Golden amber color with a thin head with short retention.
Predominant aroma with tons of lemongrass that got mixed strangely resulting in something like cherry drops. Hints of honey, dank citrusy hops and white bread.
Flavor with notes of lemongrass, spices, lemon citrusy, nutmeg, coriander and green tea. Dry and slightly acid aftertaste.
Light body with appropriate carbonation.
Very refreshing APA with bold lemongrass notes. Obvious harmonization with Asian food.
Copper with some light sediment suspended within, a few large bubbles of carbonation, and topped with a finger of yellowish head.
Citrus, pine, lemongrass and bergamot. Caramel, and dank orange.
Citrus, dank pine as in pine wood, caramel, a rustic cupboard like almost dusty quality, and a hint of lemongrass and bitterness on the finish.
Light body, resinous aftertaste, lots of spa like carbonation.
Found at Beer Lab, Chiang Mai, drank here Nov 6th, 2015. Celebration of my parents visiting me in Asia for the first time in 19 years! Good brew, great label, not overly lemongrass like, but light and uniquely artistic idea.
Cask version brewed in conjunction with Caledonian for 'spoons. Gold to copper coloured beer smellin gof lemon, orange and cleaning fluid. Has me thinking I hope this isn't skunky. A surprisingly sweet start precedesa combination of tangy generic citrus (maybe I can pick out some lemon) and rater stale biscuitiness. There is welcome incipient leafiness in the aftertaste towards the end of my half pint.
500ml bottle - a 'light ale', made with lemongrass, so of course the suggested pairings involve Asian food.
This beer pours a hazy, medium copper amber hue, with one skinny finger of weakly foamy, and mostly just bubbly dirty white head, which leaves some eroding Hoodoo lace around the glass as things quickly subside.
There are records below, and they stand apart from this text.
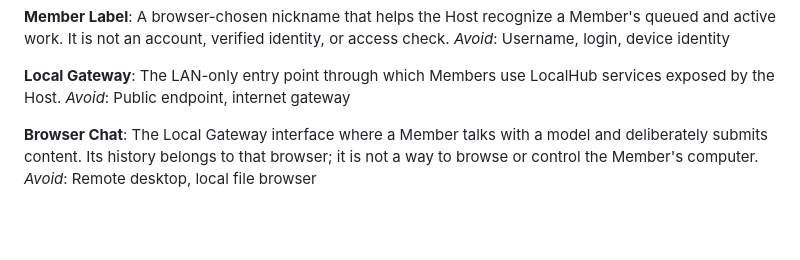
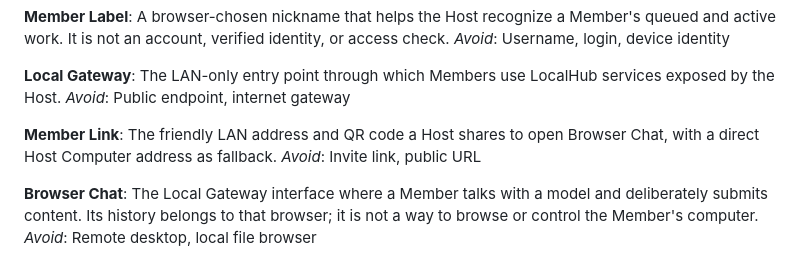
Before and after one commit to scwlkr/LocalHub, a Markdown page: CONTEXT.md, the part around the change. Rendered like a GitHub page; blank space fills up the shorter version.

Commit message:
docs: define install-free member access

```diff
--- a/CONTEXT.md
+++ b/CONTEXT.md
@@ -34,6 +34,11 @@ _Avoid_: Username, login, device identity
 The LAN-only entry point through which Members use LocalHub services exposed by
 the Host.
 _Avoid_: Public endpoint, internet gateway
+
+**Member Link**:
+The friendly LAN address and QR code a Host shares to open Browser Chat, with a
+direct Host Computer address as fallback.
+_Avoid_: Invite link, public URL
 
 **Browser Chat**:
 The Local Gateway interface where a Member talks with a model and deliberately
```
It smells of lemony, grassy (ok, lemongrass), er, I guess not hops, grainy, crackery pale malt, a bit of tart apple, grape, and underripe pear fruitiness, white pepper, and further herbal, piney astringencies. The taste is gritty, bready pale malt, a waning lemongrass acridity, mixed generic fruit bowl esters, slightly spicy wheat grain, orange zest, herbal tea, wet hay, and more lost in translation herbal notes.
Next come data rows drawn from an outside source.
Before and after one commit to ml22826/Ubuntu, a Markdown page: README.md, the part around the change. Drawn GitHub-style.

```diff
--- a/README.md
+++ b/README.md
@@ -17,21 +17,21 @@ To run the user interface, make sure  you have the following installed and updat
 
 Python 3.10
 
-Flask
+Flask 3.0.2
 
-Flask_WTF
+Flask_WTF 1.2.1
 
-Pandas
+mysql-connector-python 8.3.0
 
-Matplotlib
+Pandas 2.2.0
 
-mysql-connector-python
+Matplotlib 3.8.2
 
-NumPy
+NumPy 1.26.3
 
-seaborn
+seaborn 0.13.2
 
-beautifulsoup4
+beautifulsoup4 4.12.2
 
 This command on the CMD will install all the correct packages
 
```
The carbonation is quite tight and crackling in its forceful frothiness, the body medium-light in weight, and so-so smooth, the lemon, grassiness, and yeast all poking and prodding here. It finishes rather dry, the wheat and rye guest malts having their say, alongside their herbal cohorts, as well as the lingering worldly hops.
An enjoyable enough, beefed-up pale ale (in flavour, not in ABV), with lots of different, and at times challenging interplay. However, I can't see this going all that well with the proclaimed 'Asian' food, at least not the kind I prefer - the lack of overall sweetness here wouldn't satisfy my typical spicy wanderings around that vast continent's cuisine.
Nice norwegian beer made with rye.
It looks just line a common [good] APA.. golden/orange color, not very opaque, and a nice whitey foam that leaves a nice lace.
Well. the rye makes a big difference in the aroma and in the taste - you may find yourself in the middle of a meadow... Ok ok to the point.. aroma and taste are really nice, full of spices that you usually don't find in a beer. And I guess they call this an "asian" pale ale because there are strong notes of bamboo in the aroma and taste; citrus, speacially limon, also can be found easily, as well as the hops; maltiness is not very high, but the rye gives a different feeling here.
Body is at average; and the beer is somewhat efervescent.
Bitterness is huge, and it remains in the mouth for a nice amount of time.
Due to the rye, in the end of the degustation, the beer is extremely turbid; maltiness and body becomes really high; etc. It's better on the first glasses..
Nevertheless, is a great beer.